Kenyan organisations were hit by about 37.1 million cyber threats in the last three months of last year compared to the previous quarter, representing a 47.3 percent increase.
New data from the Communications Authority of Kenya (CA) shows that its incident response centre detected growing cases of malware, web application attacks, system misconfiguration and online abuse.
The CA’s cyber intelligence team consequently issued 16,637 cyber threat advisories to the affected, a 2.8 percent increase from the 17,127 alerts between July and September 2019.
“During the period between October and December 2019, the National Kenya Computer Incident Response Team/Coordination Centre detected 37.1 million cyber threat events as compared to 25.2 million cyber threat events detected in the period July — September 2019,” said the CA.
“This was a 47.3 percent increase as compared to the previous quarter, which is attributed to an exponentially high number of malware threats detected, as demonstrated by increased number of cyber threat advisories issued during the quarter.”
The rise in cyber threats has forced firms, especially in the financial sector, to be vigilant and created businesses opportunities for others as they spent more on protection.
Kenyan businesses lose billions of shillings and troves of sensitive information to hackers every year, according to experts and various reports. Kenya lost about Sh18 billion to cybercrime in 2016, according to an ICT security survey conducted by Kenya National Bureau of Statistics (KNBS) and the CA.
The Central Bank of Kenya (CBK) warned in 2017 local lenders are exposed to cyberattacks and ICT-enabled fraud.
The CBK noted that data on fraud reported to Banking Fraud and Investigation Department indicates cases relating to computer, mobile and Internet banking are rising.
The industry regulator has since launched cyber security guidelines to help banks deal with cybercrimes and prepare for emerging threats.
Kenyan banks were among the institutions targeted in a large-scale attack against computers worldwide, ICT Secretary Joe Mucheru said in 2017.
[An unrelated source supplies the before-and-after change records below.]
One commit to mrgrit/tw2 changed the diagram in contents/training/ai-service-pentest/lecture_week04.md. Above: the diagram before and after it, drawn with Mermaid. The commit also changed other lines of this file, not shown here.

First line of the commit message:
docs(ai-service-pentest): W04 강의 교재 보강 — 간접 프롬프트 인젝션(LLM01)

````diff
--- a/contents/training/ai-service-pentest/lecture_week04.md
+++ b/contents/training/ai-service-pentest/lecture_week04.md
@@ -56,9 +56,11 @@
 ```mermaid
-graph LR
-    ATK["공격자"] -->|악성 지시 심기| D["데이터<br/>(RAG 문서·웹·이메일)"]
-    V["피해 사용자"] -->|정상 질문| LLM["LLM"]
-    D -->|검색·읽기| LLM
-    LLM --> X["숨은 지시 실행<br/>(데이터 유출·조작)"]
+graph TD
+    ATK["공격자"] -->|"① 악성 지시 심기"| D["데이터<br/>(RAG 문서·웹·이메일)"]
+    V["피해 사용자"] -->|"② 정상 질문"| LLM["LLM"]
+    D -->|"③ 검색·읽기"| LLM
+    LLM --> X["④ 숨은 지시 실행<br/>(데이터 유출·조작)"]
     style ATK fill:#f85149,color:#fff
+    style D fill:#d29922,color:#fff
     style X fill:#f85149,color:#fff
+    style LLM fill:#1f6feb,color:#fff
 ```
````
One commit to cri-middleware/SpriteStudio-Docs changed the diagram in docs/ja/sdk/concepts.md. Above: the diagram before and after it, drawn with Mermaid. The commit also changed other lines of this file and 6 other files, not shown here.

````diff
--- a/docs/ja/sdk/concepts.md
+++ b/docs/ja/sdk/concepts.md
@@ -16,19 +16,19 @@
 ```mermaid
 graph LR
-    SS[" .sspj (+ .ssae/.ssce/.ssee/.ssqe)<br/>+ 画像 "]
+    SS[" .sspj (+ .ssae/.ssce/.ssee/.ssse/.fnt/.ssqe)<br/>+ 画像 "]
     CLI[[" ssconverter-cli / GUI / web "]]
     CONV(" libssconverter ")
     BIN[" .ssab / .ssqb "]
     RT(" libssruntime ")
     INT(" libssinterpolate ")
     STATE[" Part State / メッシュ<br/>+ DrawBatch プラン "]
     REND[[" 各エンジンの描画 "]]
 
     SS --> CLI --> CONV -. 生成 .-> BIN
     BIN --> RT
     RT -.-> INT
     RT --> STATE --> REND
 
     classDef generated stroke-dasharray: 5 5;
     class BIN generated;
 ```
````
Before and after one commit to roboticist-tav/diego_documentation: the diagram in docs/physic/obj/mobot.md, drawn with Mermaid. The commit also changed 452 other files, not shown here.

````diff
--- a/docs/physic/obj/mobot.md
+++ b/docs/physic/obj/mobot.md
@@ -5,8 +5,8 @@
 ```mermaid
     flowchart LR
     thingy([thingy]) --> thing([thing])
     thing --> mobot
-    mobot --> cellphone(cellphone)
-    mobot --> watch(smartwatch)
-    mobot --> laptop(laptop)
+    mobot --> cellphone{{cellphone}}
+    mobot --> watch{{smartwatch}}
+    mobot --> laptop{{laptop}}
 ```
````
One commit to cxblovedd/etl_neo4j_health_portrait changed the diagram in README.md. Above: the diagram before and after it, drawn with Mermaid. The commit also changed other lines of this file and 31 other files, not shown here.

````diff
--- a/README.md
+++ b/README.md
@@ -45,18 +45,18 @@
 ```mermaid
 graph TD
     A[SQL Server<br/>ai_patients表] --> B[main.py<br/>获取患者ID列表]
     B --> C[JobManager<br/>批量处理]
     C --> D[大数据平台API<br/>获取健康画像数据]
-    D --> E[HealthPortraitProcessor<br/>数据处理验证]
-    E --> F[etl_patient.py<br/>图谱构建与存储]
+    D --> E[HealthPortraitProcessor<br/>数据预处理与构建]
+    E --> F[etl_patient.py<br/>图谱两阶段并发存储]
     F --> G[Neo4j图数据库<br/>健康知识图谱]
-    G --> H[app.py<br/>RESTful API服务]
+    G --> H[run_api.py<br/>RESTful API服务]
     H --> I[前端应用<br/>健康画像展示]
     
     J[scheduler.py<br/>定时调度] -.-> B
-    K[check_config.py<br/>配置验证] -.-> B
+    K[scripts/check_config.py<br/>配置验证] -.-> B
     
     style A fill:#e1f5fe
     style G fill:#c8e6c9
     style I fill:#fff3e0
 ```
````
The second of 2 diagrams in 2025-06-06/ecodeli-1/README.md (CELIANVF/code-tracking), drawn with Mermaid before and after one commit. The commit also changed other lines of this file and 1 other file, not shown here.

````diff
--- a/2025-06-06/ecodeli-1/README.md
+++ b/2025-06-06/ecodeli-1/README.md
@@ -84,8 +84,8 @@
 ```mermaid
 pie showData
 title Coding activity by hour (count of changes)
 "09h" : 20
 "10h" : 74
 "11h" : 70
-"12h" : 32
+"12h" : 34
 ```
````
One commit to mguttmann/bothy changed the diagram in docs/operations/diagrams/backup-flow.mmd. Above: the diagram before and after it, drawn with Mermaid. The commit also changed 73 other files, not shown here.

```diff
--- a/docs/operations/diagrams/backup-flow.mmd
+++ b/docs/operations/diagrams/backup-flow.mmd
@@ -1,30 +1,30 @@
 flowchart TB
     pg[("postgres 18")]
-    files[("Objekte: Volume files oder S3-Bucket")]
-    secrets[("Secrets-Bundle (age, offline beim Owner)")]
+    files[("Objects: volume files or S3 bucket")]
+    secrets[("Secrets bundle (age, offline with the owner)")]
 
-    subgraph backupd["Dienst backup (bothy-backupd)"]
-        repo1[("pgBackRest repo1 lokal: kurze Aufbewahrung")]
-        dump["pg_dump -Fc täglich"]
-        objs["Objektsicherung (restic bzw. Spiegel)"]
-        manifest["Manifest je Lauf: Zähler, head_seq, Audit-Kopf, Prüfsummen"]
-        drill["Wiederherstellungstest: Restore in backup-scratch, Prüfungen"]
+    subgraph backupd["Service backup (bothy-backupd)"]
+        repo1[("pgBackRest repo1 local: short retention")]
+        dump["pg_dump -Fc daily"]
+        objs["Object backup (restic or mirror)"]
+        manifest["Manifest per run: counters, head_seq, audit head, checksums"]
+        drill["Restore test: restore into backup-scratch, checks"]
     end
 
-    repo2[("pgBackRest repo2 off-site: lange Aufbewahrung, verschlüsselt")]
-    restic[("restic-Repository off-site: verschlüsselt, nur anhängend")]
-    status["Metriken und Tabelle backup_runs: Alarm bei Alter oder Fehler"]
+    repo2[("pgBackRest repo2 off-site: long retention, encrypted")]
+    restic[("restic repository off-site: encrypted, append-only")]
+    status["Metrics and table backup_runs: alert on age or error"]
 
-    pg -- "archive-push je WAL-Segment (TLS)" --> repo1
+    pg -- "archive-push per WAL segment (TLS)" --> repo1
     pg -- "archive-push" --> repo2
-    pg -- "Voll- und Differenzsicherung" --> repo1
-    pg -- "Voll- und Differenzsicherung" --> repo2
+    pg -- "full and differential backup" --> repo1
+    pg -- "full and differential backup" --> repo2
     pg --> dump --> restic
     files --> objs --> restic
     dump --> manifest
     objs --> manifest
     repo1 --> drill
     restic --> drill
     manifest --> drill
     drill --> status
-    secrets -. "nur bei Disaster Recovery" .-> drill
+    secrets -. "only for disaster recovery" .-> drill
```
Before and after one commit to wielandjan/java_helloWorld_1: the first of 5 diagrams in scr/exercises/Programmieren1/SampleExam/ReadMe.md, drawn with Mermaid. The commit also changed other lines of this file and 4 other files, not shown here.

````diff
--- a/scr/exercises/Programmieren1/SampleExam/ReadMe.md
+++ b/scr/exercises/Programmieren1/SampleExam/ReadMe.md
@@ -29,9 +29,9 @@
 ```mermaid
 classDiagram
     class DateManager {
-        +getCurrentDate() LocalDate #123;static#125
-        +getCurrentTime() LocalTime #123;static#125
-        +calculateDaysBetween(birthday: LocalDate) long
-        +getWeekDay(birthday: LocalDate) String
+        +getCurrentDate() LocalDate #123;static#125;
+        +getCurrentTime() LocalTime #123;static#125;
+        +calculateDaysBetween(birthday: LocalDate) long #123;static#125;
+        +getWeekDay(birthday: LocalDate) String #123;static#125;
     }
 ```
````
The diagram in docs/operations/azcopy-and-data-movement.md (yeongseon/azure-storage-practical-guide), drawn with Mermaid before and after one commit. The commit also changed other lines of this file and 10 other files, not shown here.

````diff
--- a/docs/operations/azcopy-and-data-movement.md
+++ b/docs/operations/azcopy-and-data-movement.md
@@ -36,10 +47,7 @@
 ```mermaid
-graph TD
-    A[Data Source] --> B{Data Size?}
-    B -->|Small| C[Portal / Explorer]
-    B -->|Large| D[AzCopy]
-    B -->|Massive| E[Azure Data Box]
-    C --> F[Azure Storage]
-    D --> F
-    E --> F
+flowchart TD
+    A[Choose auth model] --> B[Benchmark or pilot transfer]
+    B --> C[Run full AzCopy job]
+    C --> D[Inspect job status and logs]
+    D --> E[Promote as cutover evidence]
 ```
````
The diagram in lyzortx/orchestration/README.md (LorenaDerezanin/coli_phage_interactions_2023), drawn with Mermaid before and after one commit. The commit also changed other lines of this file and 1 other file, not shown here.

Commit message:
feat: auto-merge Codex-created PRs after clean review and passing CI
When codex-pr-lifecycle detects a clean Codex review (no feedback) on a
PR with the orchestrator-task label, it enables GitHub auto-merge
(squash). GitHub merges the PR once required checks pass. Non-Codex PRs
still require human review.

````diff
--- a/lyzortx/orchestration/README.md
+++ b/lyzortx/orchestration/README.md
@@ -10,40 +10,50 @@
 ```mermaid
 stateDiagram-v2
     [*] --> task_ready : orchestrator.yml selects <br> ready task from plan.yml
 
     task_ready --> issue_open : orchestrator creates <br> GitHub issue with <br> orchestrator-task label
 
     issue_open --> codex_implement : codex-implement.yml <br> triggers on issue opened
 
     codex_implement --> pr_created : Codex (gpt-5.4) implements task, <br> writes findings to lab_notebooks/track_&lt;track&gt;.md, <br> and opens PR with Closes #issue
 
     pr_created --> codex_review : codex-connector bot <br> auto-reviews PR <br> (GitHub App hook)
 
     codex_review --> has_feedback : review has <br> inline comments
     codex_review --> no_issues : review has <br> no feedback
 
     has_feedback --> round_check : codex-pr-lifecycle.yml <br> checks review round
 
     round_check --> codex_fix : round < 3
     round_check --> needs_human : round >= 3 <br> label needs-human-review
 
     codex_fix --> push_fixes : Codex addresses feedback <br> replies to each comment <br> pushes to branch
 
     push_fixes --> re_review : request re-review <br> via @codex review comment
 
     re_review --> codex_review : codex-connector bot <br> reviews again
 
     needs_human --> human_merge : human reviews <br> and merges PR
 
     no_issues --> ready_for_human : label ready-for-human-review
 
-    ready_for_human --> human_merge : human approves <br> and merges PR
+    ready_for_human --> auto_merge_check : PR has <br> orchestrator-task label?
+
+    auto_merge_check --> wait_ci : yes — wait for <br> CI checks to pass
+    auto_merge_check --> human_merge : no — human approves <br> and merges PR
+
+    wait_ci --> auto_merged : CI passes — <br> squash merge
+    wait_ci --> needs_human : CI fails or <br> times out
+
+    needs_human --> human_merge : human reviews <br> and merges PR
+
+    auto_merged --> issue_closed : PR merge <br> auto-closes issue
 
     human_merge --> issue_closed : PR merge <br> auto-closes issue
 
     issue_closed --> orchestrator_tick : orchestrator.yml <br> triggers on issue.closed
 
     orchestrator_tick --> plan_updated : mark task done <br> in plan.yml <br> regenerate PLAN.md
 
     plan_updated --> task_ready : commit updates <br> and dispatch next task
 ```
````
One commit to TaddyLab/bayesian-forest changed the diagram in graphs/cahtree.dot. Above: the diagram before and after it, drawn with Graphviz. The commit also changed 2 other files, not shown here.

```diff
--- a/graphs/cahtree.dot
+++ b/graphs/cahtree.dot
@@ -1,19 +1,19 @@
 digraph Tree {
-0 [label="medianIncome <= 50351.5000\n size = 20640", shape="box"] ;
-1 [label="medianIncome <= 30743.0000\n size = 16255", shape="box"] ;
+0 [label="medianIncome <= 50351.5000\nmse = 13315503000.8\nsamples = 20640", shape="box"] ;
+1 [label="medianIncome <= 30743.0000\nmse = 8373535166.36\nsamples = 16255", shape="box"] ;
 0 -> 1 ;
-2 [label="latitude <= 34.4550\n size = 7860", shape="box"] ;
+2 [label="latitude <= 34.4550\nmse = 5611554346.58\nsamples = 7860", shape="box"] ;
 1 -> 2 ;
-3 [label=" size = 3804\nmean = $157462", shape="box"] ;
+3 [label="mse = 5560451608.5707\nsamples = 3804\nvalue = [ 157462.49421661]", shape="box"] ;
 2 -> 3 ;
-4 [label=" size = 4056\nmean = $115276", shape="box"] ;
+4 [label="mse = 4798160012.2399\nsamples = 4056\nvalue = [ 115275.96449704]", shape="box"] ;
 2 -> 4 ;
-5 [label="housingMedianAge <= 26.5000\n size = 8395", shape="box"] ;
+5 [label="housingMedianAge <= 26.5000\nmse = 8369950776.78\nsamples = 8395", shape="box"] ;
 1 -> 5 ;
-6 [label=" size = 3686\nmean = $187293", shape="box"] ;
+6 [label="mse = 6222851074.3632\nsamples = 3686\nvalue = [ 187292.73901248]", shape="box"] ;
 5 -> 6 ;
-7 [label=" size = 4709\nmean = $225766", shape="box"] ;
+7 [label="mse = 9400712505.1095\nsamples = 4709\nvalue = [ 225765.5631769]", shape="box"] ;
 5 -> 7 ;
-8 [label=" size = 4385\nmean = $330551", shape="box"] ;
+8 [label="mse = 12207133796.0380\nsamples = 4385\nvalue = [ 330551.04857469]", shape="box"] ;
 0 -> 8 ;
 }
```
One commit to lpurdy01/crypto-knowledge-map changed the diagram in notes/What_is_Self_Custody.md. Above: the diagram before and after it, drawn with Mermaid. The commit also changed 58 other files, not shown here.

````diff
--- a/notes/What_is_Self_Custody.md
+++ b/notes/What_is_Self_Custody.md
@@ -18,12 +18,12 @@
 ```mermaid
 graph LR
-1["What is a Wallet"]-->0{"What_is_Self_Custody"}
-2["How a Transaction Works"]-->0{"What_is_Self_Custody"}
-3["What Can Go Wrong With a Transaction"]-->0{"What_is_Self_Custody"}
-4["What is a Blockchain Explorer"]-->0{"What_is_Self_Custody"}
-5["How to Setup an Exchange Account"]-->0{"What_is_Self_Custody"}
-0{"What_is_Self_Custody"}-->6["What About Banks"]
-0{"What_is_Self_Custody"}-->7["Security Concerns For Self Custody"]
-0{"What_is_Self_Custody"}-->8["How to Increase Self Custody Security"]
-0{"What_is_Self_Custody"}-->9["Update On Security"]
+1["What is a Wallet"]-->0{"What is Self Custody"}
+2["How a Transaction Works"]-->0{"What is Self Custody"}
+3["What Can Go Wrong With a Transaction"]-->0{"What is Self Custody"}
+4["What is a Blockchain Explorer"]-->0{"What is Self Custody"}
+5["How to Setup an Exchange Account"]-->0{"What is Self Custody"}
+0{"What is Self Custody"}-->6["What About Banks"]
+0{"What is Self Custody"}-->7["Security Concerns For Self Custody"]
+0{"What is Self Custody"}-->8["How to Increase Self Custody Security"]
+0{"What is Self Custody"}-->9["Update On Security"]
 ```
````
A computer virus called “WannaCry” spread through e-mail crippled all services at public hospitals in the UK, froze some computers used by the Russian Interior ministry, impaired operations in German train stations among other disastrous outcomes.